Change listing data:
◇ ◇ ◇
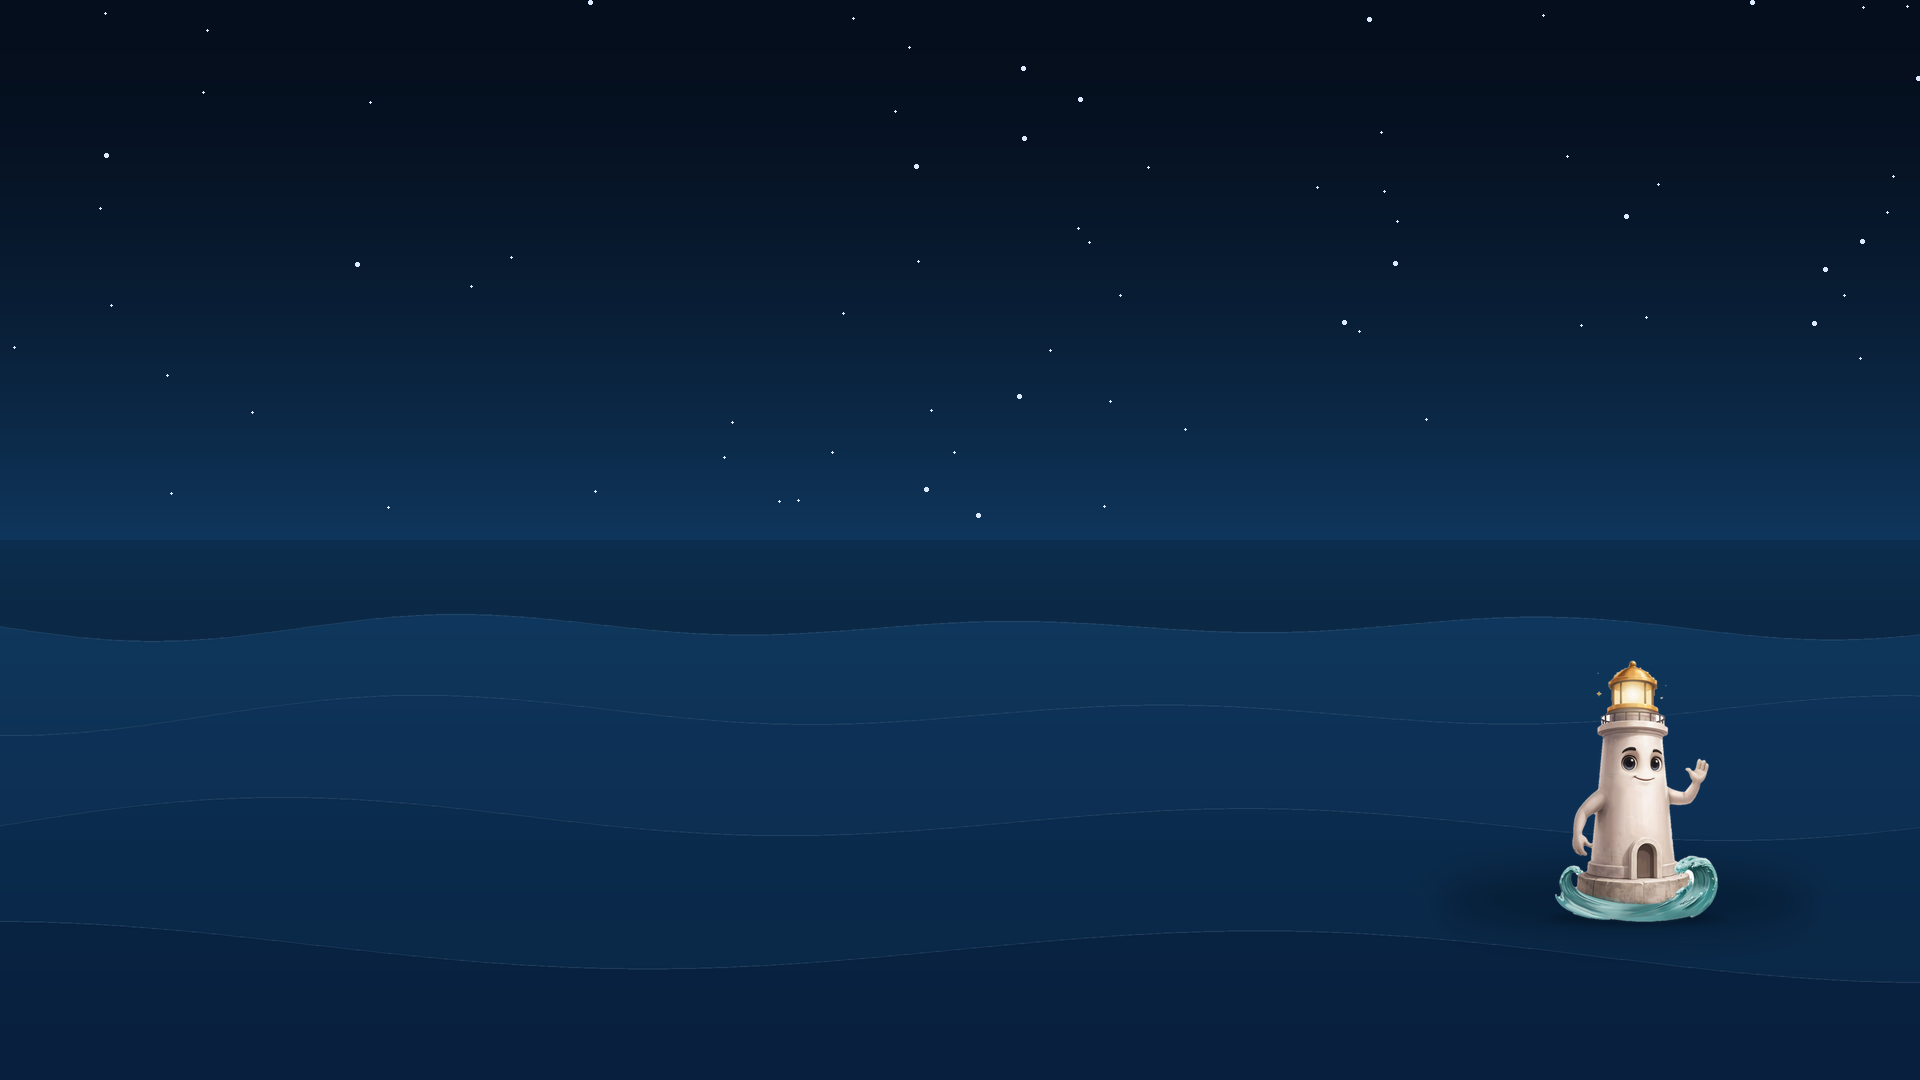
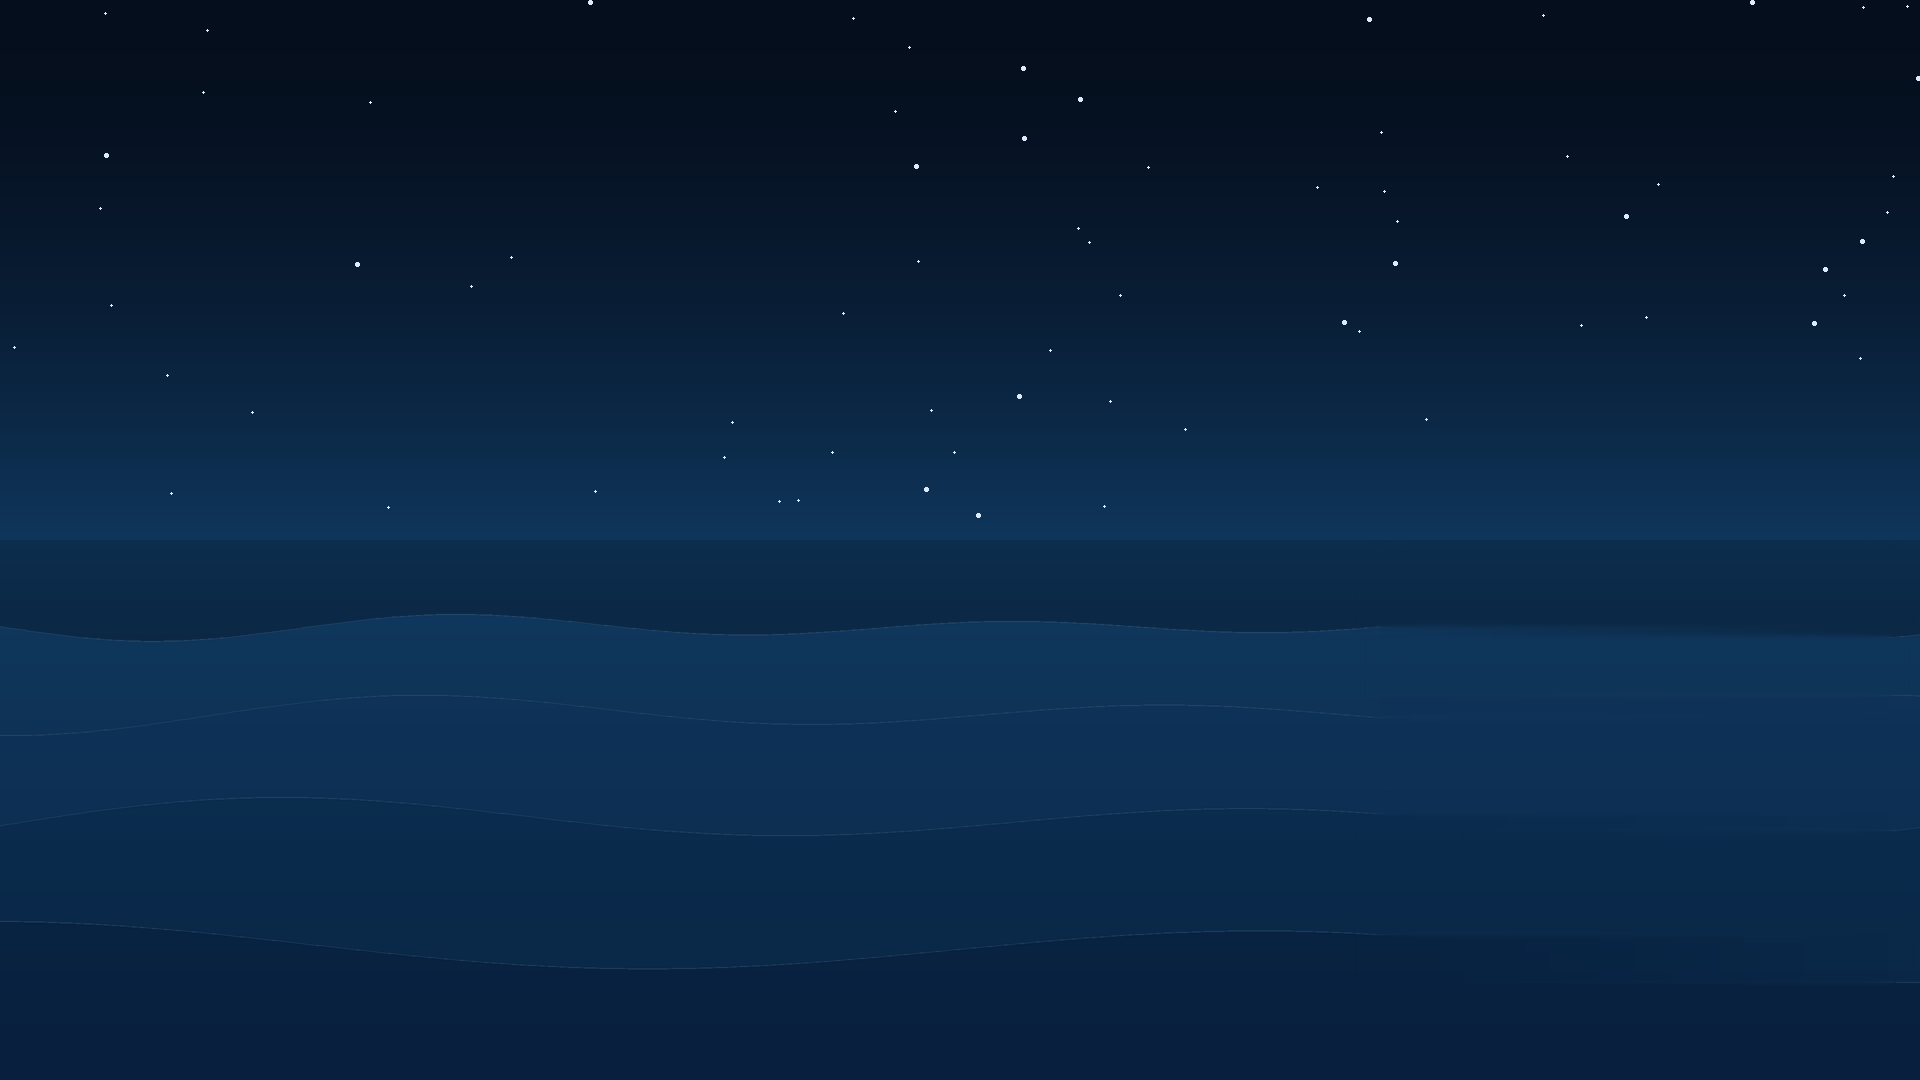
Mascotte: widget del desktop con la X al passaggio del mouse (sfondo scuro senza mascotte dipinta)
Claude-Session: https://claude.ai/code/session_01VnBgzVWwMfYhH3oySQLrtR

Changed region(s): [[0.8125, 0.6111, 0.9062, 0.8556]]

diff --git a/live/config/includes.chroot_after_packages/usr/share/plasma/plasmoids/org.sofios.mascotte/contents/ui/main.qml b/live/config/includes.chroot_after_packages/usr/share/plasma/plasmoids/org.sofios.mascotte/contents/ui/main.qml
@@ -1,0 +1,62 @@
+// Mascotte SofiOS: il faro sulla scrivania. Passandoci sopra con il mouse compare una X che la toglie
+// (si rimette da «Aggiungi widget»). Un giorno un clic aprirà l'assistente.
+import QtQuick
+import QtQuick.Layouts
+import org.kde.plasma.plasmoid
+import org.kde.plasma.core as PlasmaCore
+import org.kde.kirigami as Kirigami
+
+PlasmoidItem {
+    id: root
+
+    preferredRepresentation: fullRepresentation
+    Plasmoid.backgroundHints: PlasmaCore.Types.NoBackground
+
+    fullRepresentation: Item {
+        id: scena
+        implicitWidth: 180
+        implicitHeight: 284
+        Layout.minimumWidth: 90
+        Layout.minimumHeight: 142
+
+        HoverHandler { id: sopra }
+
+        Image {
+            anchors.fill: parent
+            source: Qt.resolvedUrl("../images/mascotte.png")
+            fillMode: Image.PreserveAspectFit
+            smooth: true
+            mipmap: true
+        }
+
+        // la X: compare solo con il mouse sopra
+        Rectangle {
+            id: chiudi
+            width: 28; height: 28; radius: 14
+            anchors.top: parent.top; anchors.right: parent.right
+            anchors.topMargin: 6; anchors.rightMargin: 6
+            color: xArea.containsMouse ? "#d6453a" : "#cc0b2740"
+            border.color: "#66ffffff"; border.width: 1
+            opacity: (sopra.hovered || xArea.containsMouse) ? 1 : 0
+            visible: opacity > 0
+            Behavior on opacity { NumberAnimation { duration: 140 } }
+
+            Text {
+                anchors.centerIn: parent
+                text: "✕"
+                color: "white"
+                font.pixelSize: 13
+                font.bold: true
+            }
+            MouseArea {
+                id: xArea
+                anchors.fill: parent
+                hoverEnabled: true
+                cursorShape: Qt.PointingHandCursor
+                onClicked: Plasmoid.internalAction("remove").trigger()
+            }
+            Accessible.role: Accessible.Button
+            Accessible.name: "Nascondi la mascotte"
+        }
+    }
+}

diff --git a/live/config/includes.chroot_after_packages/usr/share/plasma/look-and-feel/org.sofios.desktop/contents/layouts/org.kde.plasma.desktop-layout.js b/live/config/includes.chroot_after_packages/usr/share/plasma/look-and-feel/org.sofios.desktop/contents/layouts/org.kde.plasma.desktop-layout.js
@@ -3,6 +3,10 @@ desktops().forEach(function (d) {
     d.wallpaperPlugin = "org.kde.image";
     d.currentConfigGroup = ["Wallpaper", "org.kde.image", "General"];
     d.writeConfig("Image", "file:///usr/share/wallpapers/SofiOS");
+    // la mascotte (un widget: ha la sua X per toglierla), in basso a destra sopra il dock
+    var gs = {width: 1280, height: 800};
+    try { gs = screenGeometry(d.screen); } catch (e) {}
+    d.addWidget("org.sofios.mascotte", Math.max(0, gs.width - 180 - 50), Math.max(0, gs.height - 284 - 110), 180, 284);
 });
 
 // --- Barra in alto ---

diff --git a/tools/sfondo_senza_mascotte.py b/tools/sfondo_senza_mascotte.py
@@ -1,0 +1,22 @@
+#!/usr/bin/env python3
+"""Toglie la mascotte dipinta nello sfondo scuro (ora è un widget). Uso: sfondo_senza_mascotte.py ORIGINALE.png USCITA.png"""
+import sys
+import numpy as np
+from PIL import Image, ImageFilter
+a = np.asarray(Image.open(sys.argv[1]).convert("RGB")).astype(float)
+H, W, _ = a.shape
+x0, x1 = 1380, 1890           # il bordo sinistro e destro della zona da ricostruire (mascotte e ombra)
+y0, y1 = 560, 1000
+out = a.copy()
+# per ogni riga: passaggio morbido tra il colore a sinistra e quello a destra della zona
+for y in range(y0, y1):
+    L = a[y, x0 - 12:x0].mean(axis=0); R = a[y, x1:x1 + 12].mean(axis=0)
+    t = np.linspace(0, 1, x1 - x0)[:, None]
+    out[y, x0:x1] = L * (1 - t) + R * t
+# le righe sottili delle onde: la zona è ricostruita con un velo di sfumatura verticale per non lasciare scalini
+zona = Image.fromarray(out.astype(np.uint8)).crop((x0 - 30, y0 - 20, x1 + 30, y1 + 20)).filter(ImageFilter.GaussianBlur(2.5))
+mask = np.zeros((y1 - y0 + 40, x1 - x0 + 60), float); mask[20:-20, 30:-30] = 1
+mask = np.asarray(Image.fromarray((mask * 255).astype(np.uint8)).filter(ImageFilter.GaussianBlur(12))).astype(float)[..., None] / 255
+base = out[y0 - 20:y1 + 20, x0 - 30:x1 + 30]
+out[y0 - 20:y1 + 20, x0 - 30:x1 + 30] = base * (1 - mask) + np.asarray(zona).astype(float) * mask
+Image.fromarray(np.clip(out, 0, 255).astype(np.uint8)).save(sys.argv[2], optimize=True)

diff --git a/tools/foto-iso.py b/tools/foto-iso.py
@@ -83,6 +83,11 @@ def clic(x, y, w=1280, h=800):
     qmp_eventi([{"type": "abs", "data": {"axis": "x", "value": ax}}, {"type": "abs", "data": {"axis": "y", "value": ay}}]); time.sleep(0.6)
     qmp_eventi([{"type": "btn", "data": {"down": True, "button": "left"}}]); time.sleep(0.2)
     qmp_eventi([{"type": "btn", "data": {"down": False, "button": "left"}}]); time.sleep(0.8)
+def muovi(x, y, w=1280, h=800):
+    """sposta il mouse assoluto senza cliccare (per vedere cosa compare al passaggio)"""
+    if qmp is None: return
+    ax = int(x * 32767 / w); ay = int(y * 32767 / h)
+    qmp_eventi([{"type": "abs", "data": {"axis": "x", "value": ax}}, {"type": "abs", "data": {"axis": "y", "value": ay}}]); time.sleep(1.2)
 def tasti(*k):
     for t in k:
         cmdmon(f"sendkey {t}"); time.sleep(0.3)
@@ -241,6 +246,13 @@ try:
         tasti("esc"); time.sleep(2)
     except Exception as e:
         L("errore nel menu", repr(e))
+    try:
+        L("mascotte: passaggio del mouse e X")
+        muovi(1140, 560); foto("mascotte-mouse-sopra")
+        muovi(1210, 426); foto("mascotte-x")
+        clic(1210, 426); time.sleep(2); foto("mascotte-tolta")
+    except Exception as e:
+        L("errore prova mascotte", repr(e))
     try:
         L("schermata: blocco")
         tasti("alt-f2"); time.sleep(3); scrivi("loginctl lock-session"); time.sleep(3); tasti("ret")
◇ ◇ ◇
ASSIGNMENT → Scan the records above. Return every line with "ImageFilter" in it.

WRITTEN REPLY →
+from PIL import Image, ImageFilter
+zona = Image.fromarray(out.astype(np.uint8)).crop((x0 - 30, y0 - 20, x1 + 30, y1 + 20)).filter(ImageFilter.GaussianBlur(2.5))
+mask = np.asarray(Image.fromarray((mask * 255).astype(np.uint8)).filter(ImageFilter.GaussianBlur(12))).astype(float)[..., None] / 255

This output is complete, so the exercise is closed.